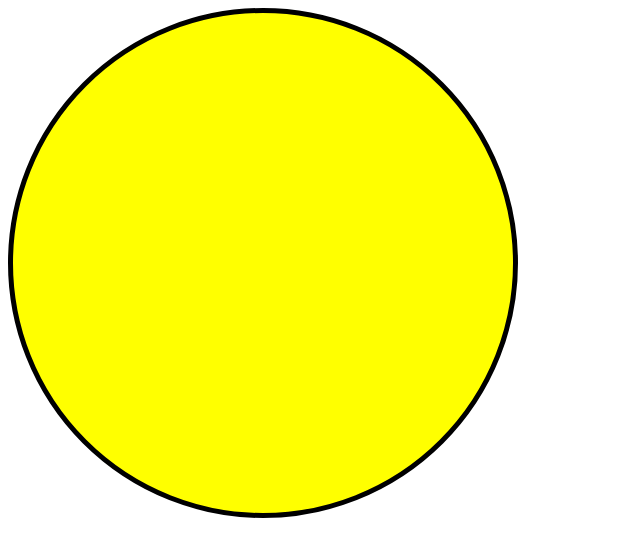
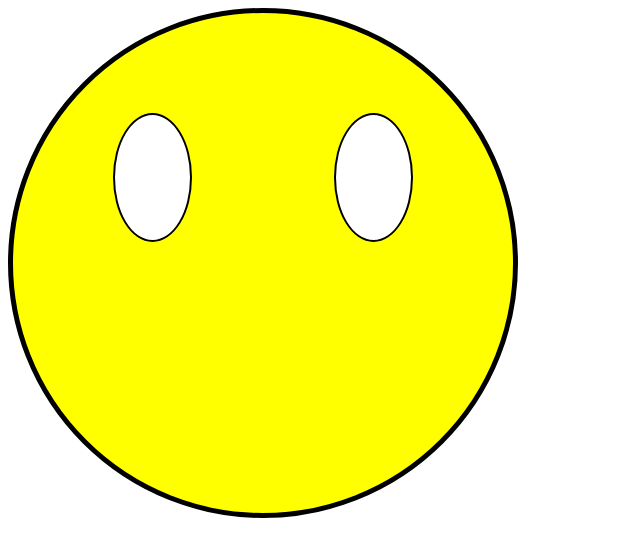
Before and after one commit to FrisoDenijs/css-practice, a plain HTML site: page smily-face-scss/index.html in a window 1280 px wide. Shown: the whole page, without its empty margins (0-640 px from the left). Drawn offline with nearby package versions, Linux system fonts and the light colour scheme; files that its build step writes are made by us from their sources.

Commit message:
added scss eyes

```diff
--- a/smily-face-scss/index.html
+++ b/smily-face-scss/index.html
@@ -6,12 +6,12 @@
         <div class="head">
             <div class="face">
                 <div class="eyes">
-                    <div class="eye left-eye">
+                    <div class="eye-ball left-eye">
                         <div class="pupil">
                             <div class="pupil-twinkle"></div>
                         </div>
                     </div>
-                    <div class="eye right-eye">
+                    <div class="eye-ball right-eye">
                         <div class="pupil">
                             <div class="pupil-twinkle"></div>
                         </div>
--- a/smily-face-scss/style.scss
+++ b/smily-face-scss/style.scss
@@ -1,5 +1,6 @@
 $border-colour: #000000;
 $border-primary-width: 5px;
+$border-secondary-width: 2px;
 
 $face-colour: #FFFF00;
 $face-width: 500px;
@@ -7,8 +8,15 @@ $face-height: 500px;
 $face-border-radius: 50%;
 
 $eye-ball-colour: #FFFFFF;
+$eye-ball-width: $face-width * 0.15;
+$eye-ball-height: $face-height * 0.25;
+$eye-ball-radius: 50%;
+$eye-ball-place: 20%;
+
 $eye-iris-colour: #00CCCC;
 $eye-pupil-colour: #FFFFFF;
+
+
 $teeth-colour: #FEFEFF;
 $tongue-colour: #FF5A5A;
 
@@ -20,4 +28,29 @@ $tongue-colour: #FF5A5A;
     width: $face-width;
     height: $face-height;
     border-radius: $face-border-radius;
+    position: absolute;
 }
+
+.eyes {
+    position: absolute;
+    top: 20%;
+    width: 100%;
+}
+
+.eye-ball {
+    border: $border-secondary-width solid $border-colour;
+    border-radius: $eye-ball-radius;
+    background-color: $eye-ball-colour;
+    width: $eye-ball-width;
+    height: $eye-ball-height;
+}
+
+.left-eye {
+    position: absolute;
+    left: $eye-ball-place;
+}
+
+.right-eye {
+    position: absolute;
+    right: $eye-ball-place;
+}
```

## Exercise objective
Give back every entry in its exact wording, leaving the pictures out.

## Answer space
Before and after one commit to FrisoDenijs/css-practice, a plain HTML site: page smily-face-scss/index.html in a window 1280 px wide. Shown: the whole page, without its empty margins (0-640 px from the left). Drawn offline with nearby package versions, Linux system fonts and the light colour scheme; files that its build step writes are made by us from their sources.

Commit message:
added scss eyes

```diff
--- a/smily-face-scss/index.html
+++ b/smily-face-scss/index.html
@@ -6,12 +6,12 @@
         <div class="head">
             <div class="face">
                 <div class="eyes">
-                    <div class="eye left-eye">
+                    <div class="eye-ball left-eye">
                         <div class="pupil">
                             <div class="pupil-twinkle"></div>
                         </div>
                     </div>
-                    <div class="eye right-eye">
+                    <div class="eye-ball right-eye">
                         <div class="pupil">
                             <div class="pupil-twinkle"></div>
                         </div>
--- a/smily-face-scss/style.scss
+++ b/smily-face-scss/style.scss
@@ -1,5 +1,6 @@
 $border-colour: #000000;
 $border-primary-width: 5px;
+$border-secondary-width: 2px;
 
 $face-colour: #FFFF00;
 $face-width: 500px;
@@ -7,8 +8,15 @@ $face-height: 500px;
 $face-border-radius: 50%;
 
 $eye-ball-colour: #FFFFFF;
+$eye-ball-width: $face-width * 0.15;
+$eye-ball-height: $face-height * 0.25;
+$eye-ball-radius: 50%;
+$eye-ball-place: 20%;
+
 $eye-iris-colour: #00CCCC;
 $eye-pupil-colour: #FFFFFF;
+
+
 $teeth-colour: #FEFEFF;
 $tongue-colour: #FF5A5A;
 
@@ -20,4 +28,29 @@ $tongue-colour: #FF5A5A;
     width: $face-width;
     height: $face-height;
     border-radius: $face-border-radius;
+    position: absolute;
 }
+
+.eyes {
+    position: absolute;
+    top: 20%;
+    width: 100%;
+}
+
+.eye-ball {
+    border: $border-secondary-width solid $border-colour;
+    border-radius: $eye-ball-radius;
+    background-color: $eye-ball-colour;
+    width: $eye-ball-width;
+    height: $eye-ball-height;
+}
+
+.left-eye {
+    position: absolute;
+    left: $eye-ball-place;
+}
+
+.right-eye {
+    position: absolute;
+    right: $eye-ball-place;
+}
```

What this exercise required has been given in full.